Ohio state health authorities said 142 people were still being monitored for symptoms. Three people were still in quarantine because they had direct skin contact with a nurse who visited the state after being infected while treating Duncan.

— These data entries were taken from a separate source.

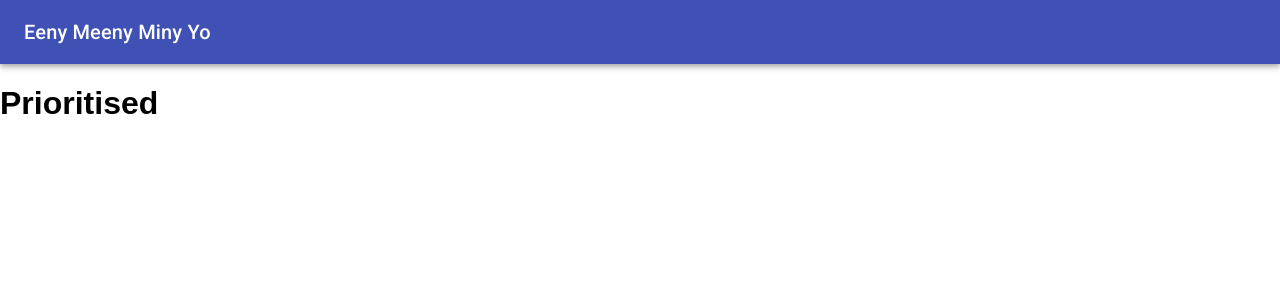
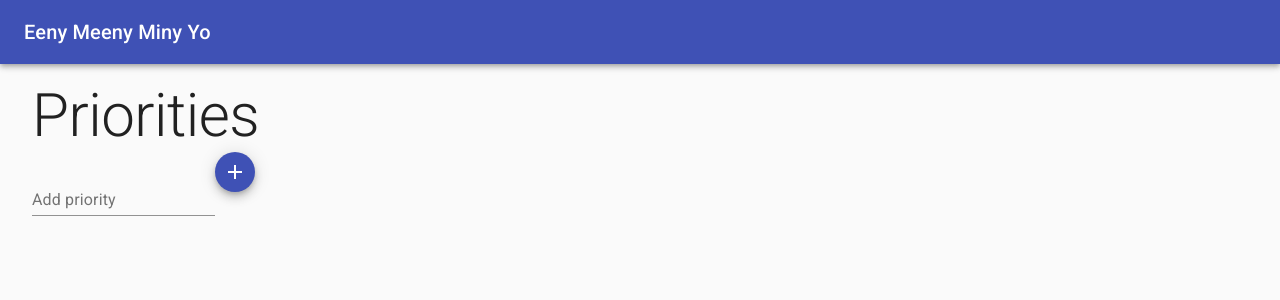
Before and after one commit to michael-j-chinn/emmy, a React (Create React App) app in the folder emmy/: page /prioritised in a window 1280 px wide. Shown: the top 300 px of the page. Built offline with nearby package versions, Linux system fonts and the light colour scheme.

Commit message:
partial prioritised progress

```diff
--- a/emmy/src/App.js
+++ b/emmy/src/App.js
@@ -11,7 +11,9 @@ import Typography from '@material-ui/core/Typography';
 import Menu from './Components/Menu';
 import Random from './Components/Random/Random';
 import Social from './Components/Social';
-import Prioritised from './Components/Prioritised';
+import PriorityContainer from './Components/Prioritised';
+import Box from '@material-ui/core/Box';
+import CssBaseline from '@material-ui/core/CssBaseline';
 
 class App extends Component {
 	render() {
@@ -24,6 +26,8 @@ class App extends Component {
 						</Typography>
 					</Toolbar>
 				</AppBar>
+				<CssBaseline />
+				<Box m={2}>
 					<Switch>
 						<Route path="/random">
 							<Random />
@@ -32,12 +36,13 @@ class App extends Component {
 							<Social />
 						</Route>
 						<Route path="/prioritised">
-            <Prioritised />
+							<PriorityContainer />
 						</Route>
 						<Route exact path="/">
 							<Menu />
 						</Route>
 					</Switch>
+				</Box>
 			</Router>
 		);
 	}
--- a/emmy/src/Components/Prioritised.js
+++ /dev/null
@@ -1,7 +0,0 @@
-import React  from 'react';
-
-function Prioritised(props) {
-    return <h1>Prioritised</h1>;
-  }
-
-export default Prioritised;
--- /dev/null
+++ b/emmy/src/Components/Prioritised/PriorityList/index.js
@@ -0,0 +1,60 @@
+import React, { Component } from 'react';
+import Grid from '@material-ui/core/Grid';
+import Fab from '@material-ui/core/Fab';
+import AddIcon from '@material-ui/icons/Add';
+import TextField from '@material-ui/core/TextField';
+import PriorityListItem from '../PriorityListItem'
+
+class PriorityList extends Component {
+	constructor(props) {
+		super(props);
+		this.state = {
+			newPriorityName: '',
+			priotities: []
+		};
+		this.onSubmit = this.onSubmit.bind(this);
+		this.onChange = this.onChange.bind(this);
+	}
+
+	onChange(e) {
+		this.setState({ newPriorityName: e.target.value });
+	}
+
+	onSubmit(e) {
+		e.preventDefault();
+		let { priotities, newPriorityName } = this.state;
+		priotities.push({
+			name: newPriorityName,
+			value: 0
+		});
+		newPriorityName = '';
+		this.setState({ priotities, newPriorityName });
+	}
+
+	render() {
+		let { priotities, newPriorityName } = this.state;
+
+		return (
+			<Grid container spacing={3}>
+				{priotities.map(p => <PriorityListItem value={p.name} />)}
+				<Grid item xs={12}>
+					<form onSubmit={this.onSubmit}>
+						<TextField
+							id="add-priority"
+							name="add-priority"
+							label="Add priority"
+							margin="normal"
+							value={newPriorityName}
+							onChange={this.onChange}
+						/>
+						<Fab size="small" color="primary" aria-label="add" type="submit">
+							<AddIcon />
+						</Fab>
+					</form>
+				</Grid>
+			</Grid>
+		);
+	}
+}
+
+export default PriorityList;
--- /dev/null
+++ b/emmy/src/Components/Prioritised/PriorityListItem/index.js
@@ -0,0 +1,33 @@
+import React, { Component } from 'react';
+import Grid from '@material-ui/core/Grid';
+import TextField from '@material-ui/core/TextField';
+import Slider from '@material-ui/core/Slider';
+
+class PriorityListItem extends Component {
+	constructor(props) {
+		super(props);
+	}
+
+	render() {
+		return (
+			<Grid container spacing={3}>
+				<Grid container item xs={12}>
+					<TextField id="standard-basic" label="Standard" value={this.props.value} />
+				</Grid>
+				<Grid item xs={12}>
+					<Slider
+						defaultValue={0}
+						aria-labelledby="discrete-slider"
+						valueLabelDisplay="auto"
+						step={10}
+						marks
+						min={10}
+						max={110}
+					/>
+				</Grid>
+			</Grid>
+		);
+	}
+}
+
+export default PriorityListItem;
--- /dev/null
+++ b/emmy/src/Components/Prioritised/index.js
@@ -0,0 +1,15 @@
+import React from 'react';
+import PriorityList from './PriorityList';
+import Box from '@material-ui/core/Box';
+import Typography from '@material-ui/core/Typography';
+
+function PriorityContainer(props) {
+	return <Box m={2}>
+		<Typography variant="h2">
+			Priorities
+		</Typography>
+		<PriorityList />
+	</Box>;
+}
+
+export default PriorityContainer;
```
Also changed, not shown: 1 other file (tests, documents, lock files or other folders). Lines whose indentation alone changed are shown as unchanged.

She and the other infected nurse are being treated for the disease.
At the Catholic Conference Center in Dallas where Duncan’s fiancée Louise Troh and the other three people closest to Duncan had been in quarantine, Bishop Kevin Farrell said they were relieved the isolation period had ended. “They felt like they were being persecuted,” Farrell said.
Four of five Dallas school students who have been cleared by health authorities to resume regular activities following exposure to the virus returned to school on Monday, one day earlier than expected.
The United States and some European governments are checking selected airports for passengers traveling from Liberia, Sierra Leone and Guinea, the three West African countries worst hit by Ebola.
In a similar move on Monday, Carnival Cruise Lines said passengers will be asked to fill out a questionnaire on whether or not they have experienced symptoms of fever or vomiting and if they have recently traveled to West Africa or had contact with someone known or suspected to have Ebola.
One Carnival cruise was denied docking by Belize and Mexico last week because a Texas hospital lab worker on board might have come in contact with test samples from Liberian visitor Duncan. The worker has tested negative for the virus.
Additional reporting by Colleen Jenkins in Winston-Salem, North Carolina, Karen Brooks and Jon Herskovitz in Austin, Texas, Jim Forsyth in San Antonio, David Morgan, Susan Heavey and Doina Chiacu in Washington and David Bailey; Writing by Jim Loney and Grant McCool; Editing by Bernadette Baum, Howard Goller, Toni Reinhold